Date(s) - 10/12/2021
12:15 pm - 1:15 pm
Categories No Categories
Join the Department of Economics for our Fall 2021 Seminar Series.
Tuesday, October 12 | 12:15-1:15 p.m.
Zoom Link: https://zoom.us/j/92714907841
Professor of Economics, University of Mannheim
Fields: Macroeconomics, Family Economics, Development

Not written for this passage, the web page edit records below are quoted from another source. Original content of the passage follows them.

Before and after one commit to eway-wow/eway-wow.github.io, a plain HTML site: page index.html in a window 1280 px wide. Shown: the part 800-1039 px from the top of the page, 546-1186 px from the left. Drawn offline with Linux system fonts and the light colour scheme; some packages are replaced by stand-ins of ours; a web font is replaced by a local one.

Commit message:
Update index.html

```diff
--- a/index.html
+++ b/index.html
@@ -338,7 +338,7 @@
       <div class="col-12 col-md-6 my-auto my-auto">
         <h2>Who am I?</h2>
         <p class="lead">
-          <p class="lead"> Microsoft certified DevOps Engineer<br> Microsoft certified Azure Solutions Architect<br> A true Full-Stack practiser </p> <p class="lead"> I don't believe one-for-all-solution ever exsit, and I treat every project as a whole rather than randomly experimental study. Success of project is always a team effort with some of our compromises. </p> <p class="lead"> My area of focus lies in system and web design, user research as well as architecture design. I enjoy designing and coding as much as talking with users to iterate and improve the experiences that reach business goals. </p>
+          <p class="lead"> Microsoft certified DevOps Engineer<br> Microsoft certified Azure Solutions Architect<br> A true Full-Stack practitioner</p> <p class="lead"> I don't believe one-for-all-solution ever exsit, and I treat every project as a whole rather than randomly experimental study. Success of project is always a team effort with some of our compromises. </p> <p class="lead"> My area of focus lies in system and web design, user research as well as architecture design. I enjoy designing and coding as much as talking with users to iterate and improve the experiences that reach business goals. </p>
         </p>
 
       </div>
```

In recent US recessions, employment losses have been much larger for men than for women. Yet, in the economic downturn caused by the Covid-19 pandemic the opposite is true: women’s employment declined much more than men’s. Why does a pandemic recession have a disproportionate impact on women’s employment, and what are the wider repercussions of this phenomenon? We argue that more women lost jobs because their employment is concentrated in contact-intensive sectors such as restaurants and because increased childcare needs during school and daycare closures prevented many from working. We analyze the macroeconomic implications of women’s employment losses using a model that features heterogeneity in gender, marital status, childcare needs, and human capital. A pandemic recession is qualitatively different from a regular recession because women’s labor supply behaves differently than men’s. Specifically, our quantitative analysis shows that a pandemic recession features a stronger transmission from employment to aggregate demand and results in a persistent widening of the gender wage gap. Many of the negative repercussions of a pandemic recession can be averted by prioritizing opening schools and daycare centers during the recovery.